ASSIGNED TASK: The lines to return are those below that contain the word "times".

SOURCE MATERIAL:
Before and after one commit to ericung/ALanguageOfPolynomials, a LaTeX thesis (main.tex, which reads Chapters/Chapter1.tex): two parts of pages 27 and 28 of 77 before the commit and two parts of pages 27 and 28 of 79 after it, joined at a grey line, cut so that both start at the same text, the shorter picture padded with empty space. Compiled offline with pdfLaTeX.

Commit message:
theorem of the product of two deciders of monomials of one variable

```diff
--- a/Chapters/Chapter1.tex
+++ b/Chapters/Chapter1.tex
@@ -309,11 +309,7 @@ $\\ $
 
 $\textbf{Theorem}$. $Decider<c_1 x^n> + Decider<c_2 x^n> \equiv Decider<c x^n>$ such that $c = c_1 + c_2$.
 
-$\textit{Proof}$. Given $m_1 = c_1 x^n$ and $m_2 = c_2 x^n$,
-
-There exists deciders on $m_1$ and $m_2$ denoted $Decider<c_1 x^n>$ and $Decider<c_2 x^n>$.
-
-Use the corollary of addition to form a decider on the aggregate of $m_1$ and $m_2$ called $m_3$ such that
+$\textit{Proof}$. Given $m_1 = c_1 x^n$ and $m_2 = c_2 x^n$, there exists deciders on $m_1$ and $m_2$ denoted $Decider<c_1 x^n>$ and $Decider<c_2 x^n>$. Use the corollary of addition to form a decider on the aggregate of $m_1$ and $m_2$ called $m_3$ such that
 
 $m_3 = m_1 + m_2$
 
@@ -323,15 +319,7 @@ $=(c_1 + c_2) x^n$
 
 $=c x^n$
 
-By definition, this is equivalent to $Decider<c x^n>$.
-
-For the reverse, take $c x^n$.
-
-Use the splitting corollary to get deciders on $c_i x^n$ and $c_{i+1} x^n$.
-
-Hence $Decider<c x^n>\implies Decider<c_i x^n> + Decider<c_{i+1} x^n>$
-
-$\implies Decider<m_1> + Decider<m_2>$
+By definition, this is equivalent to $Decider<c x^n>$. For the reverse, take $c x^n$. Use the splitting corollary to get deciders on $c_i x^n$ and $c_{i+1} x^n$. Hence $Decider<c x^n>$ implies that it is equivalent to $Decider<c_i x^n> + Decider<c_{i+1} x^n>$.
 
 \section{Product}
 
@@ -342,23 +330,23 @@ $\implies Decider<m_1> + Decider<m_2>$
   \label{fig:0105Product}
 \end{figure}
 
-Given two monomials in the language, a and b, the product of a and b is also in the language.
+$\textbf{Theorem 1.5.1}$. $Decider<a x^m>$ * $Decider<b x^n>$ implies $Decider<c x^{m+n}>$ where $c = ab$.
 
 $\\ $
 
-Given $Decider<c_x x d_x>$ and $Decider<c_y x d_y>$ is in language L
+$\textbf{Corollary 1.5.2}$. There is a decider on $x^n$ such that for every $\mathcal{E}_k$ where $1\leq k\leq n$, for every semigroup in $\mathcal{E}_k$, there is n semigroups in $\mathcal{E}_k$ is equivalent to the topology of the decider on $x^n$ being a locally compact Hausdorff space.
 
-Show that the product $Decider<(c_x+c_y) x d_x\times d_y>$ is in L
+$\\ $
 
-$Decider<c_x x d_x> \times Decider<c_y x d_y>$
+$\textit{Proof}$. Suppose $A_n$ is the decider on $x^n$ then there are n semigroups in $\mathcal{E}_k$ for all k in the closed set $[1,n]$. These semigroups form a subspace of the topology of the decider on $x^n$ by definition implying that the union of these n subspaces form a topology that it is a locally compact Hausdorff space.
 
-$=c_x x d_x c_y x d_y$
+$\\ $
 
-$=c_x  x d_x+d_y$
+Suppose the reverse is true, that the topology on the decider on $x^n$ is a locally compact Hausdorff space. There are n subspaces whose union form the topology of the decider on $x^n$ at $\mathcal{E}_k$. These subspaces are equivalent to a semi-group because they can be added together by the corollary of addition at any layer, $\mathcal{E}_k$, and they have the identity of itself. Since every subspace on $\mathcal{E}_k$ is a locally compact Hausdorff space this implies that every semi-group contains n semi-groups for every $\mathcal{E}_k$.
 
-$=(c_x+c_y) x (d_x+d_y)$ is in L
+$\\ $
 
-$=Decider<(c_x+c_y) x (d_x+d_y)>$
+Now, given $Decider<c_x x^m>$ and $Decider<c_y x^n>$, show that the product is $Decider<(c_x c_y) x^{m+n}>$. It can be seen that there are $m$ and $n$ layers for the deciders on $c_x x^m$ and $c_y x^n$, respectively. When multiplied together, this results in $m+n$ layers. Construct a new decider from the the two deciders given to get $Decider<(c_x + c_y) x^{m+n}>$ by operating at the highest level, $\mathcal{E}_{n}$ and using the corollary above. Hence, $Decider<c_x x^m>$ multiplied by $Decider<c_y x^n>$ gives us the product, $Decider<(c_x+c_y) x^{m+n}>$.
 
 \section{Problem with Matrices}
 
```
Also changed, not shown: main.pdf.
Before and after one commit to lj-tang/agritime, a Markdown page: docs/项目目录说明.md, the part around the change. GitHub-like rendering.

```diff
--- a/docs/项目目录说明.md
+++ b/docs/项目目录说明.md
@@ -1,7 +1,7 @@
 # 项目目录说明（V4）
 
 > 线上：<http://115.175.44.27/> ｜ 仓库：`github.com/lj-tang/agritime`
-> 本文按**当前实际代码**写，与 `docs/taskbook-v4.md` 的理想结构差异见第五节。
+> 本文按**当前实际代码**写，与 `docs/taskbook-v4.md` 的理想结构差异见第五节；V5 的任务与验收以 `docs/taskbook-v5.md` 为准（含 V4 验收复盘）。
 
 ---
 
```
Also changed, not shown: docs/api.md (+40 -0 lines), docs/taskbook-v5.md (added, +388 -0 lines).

ANSWER TO THIS EXERCISE:
-Show that the product $Decider<(c_x+c_y) x d_x\times d_y>$ is in L
-$Decider<c_x x d_x> \times Decider<c_y x d_y>$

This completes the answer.